Problem details: An unchanged copy of each entry below is needed; keep the pictures out of it.

Supplied information:
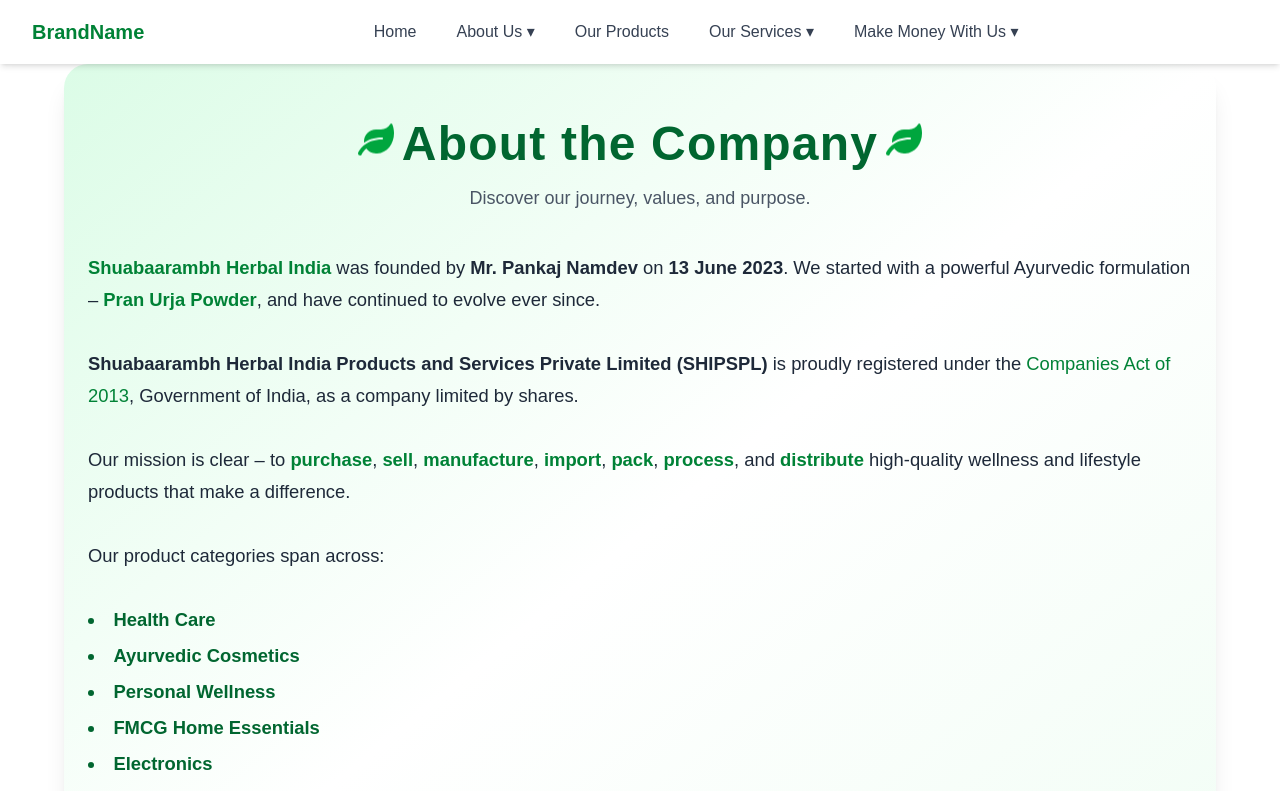
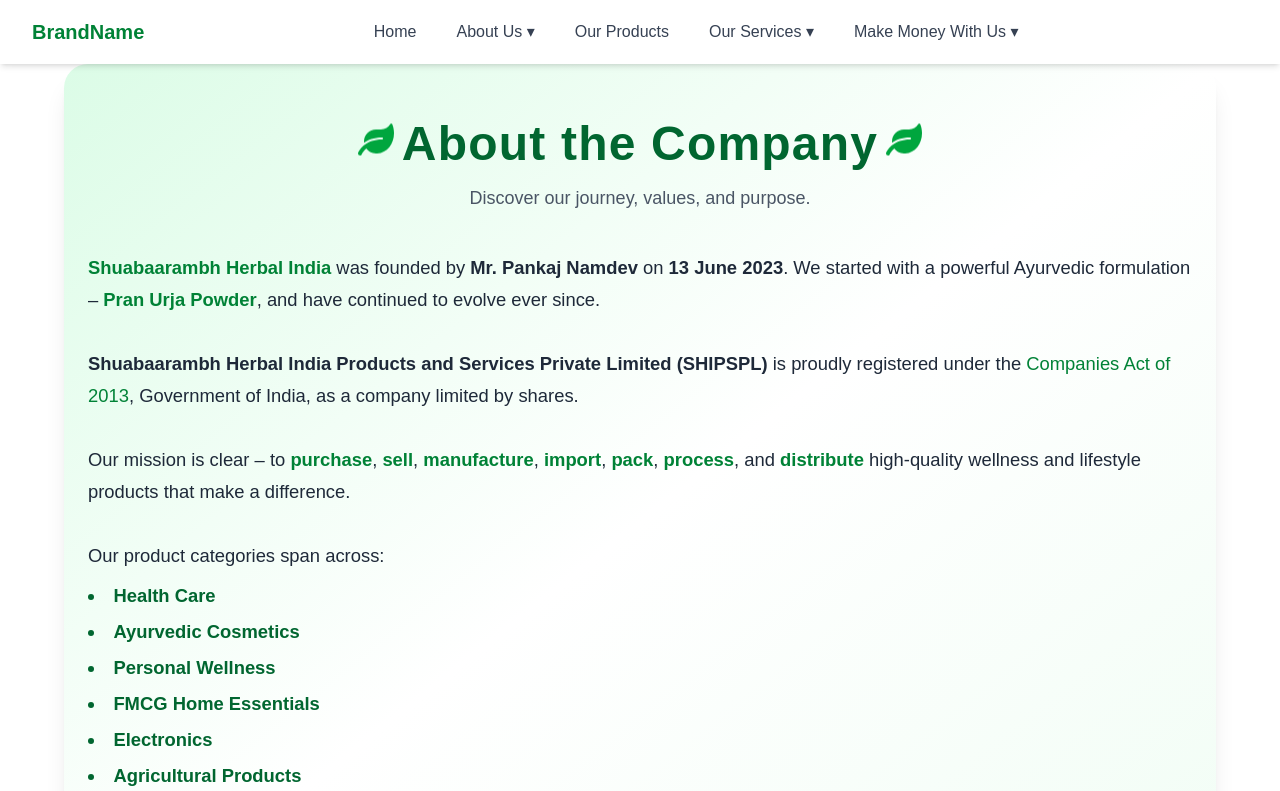
Before and after one commit to yasshikasah362/project1, a Next.js app: page /about/company in a window 1280 px wide. Shown: the top 791 px of the page. Built offline with nearby package versions, Linux system fonts and the light colour scheme.

Commit message:
change in about page

```diff
--- a/app/about/company/page.tsx
+++ b/app/about/company/page.tsx
@@ -28,7 +28,8 @@
         </p>
 
         {/* No <p> tag wrapping the <ul> anymore */}
-        <p>Our product categories span across:</p>
+        Our product categories span across:
+
         <ul className="list-disc list-inside mt-2 space-y-1 text-green-800 font-semibold">
           <li>Health Care</li>
           <li>Ayurvedic Cosmetics</li>
```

Answer to the exercise:
Before and after one commit to yasshikasah362/project1, a Next.js app: page /about/company in a window 1280 px wide. Shown: the top 791 px of the page. Built offline with nearby package versions, Linux system fonts and the light colour scheme.

Commit message:
change in about page

```diff
--- a/app/about/company/page.tsx
+++ b/app/about/company/page.tsx
@@ -28,7 +28,8 @@
         </p>
 
         {/* No <p> tag wrapping the <ul> anymore */}
-        <p>Our product categories span across:</p>
+        Our product categories span across:
+
         <ul className="list-disc list-inside mt-2 space-y-1 text-green-800 font-semibold">
           <li>Health Care</li>
           <li>Ayurvedic Cosmetics</li>
```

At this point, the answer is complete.